How to do taiatari properly, without hurting your wrists?
When I receive taiatari, my wrists get compressed and it hurts for a few days. Is there a way to avoid this? How should I hold my hands on the shinai (and where exactly should I hold the shinai)?
Thank you for your question. I think this is a very common issue. It is hard to explain with writing but I will try.
- Position of your tsuka (i.e. hands). When you do taiatari, bring your hands down so that the middle of tsuka (the handle) comes in front of your stomach. So the left hand should be a little above the bottom of your dō.
- Make sure not to turn your wrists. If your hands turn in i.e. the back of the hands will be against your opponent’s dō, it hurts. It hurts your knuckles and wrists. Try not to change your grip (of course, you should grab your shinai properly to start with.)
- Try not to crush into your opponent. Instead, try to bounce back. Imagine that a ball bounces back off a wall.
- If you do it too much, it does not matter how properly you do it, it hurts.
- Taiatari is not just a body “attack”. It involves the movements of your lower body and arms as well. Do not try to push your opponent only with your upper body.
How to fix your taiatari
- Check your hand positions with your motodachi.
- Rehearse the taiatari process slowly.
- Strike men
- Bring your hands down
- Check your hands positions and feet positions
- Instead of powering through, feel the power from your opponent and bounce back when it is appropriate.
- Then, try to perform taiatari with the normal speed.
Remember. You do not want to learn into your opponent or crush into your opponent. If you do that, even when you have a good motodachi

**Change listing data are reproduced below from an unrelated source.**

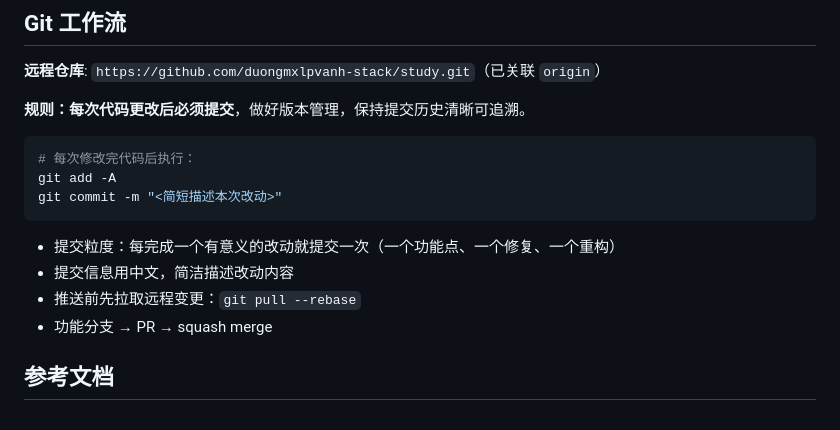
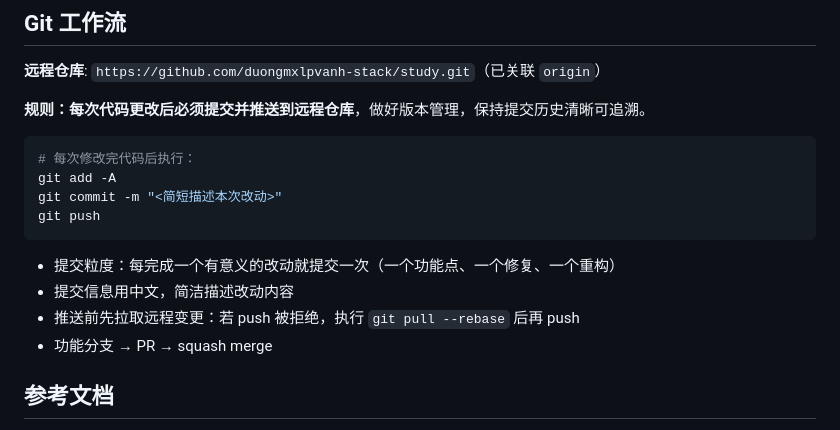
Before and after one commit to duongmxlpvanh-stack/study, a Markdown page: CLAUDE.md, the part around the change. GitHub-like rendering.

Commit message:
更新 Git 工作流：提交后增加 git push 远程推送环节

````diff
--- a/CLAUDE.md
+++ b/CLAUDE.md
@@ -145,17 +145,18 @@ study/
 
 **远程仓库**: `https://github.com/duongmxlpvanh-stack/study.git`（已关联 `origin`）
 
-**规则：每次代码更改后必须提交**，做好版本管理，保持提交历史清晰可追溯。
+**规则：每次代码更改后必须提交并推送到远程仓库**，做好版本管理，保持提交历史清晰可追溯。
 
 ```bash
 # 每次修改完代码后执行：
 git add -A
 git commit -m "<简短描述本次改动>"
+git push
 ```
 
 - 提交粒度：每完成一个有意义的改动就提交一次（一个功能点、一个修复、一个重构）
 - 提交信息用中文，简洁描述改动内容
-- 推送前先拉取远程变更：`git pull --rebase`
+- 推送前先拉取远程变更：若 push 被拒绝，执行 `git pull --rebase` 后再 push
 - 功能分支 → PR → squash merge
 
 ## 参考文档
````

and he/she will give you a nice taiatari
, you won't be able to perform a good taiatari
Hope this helps.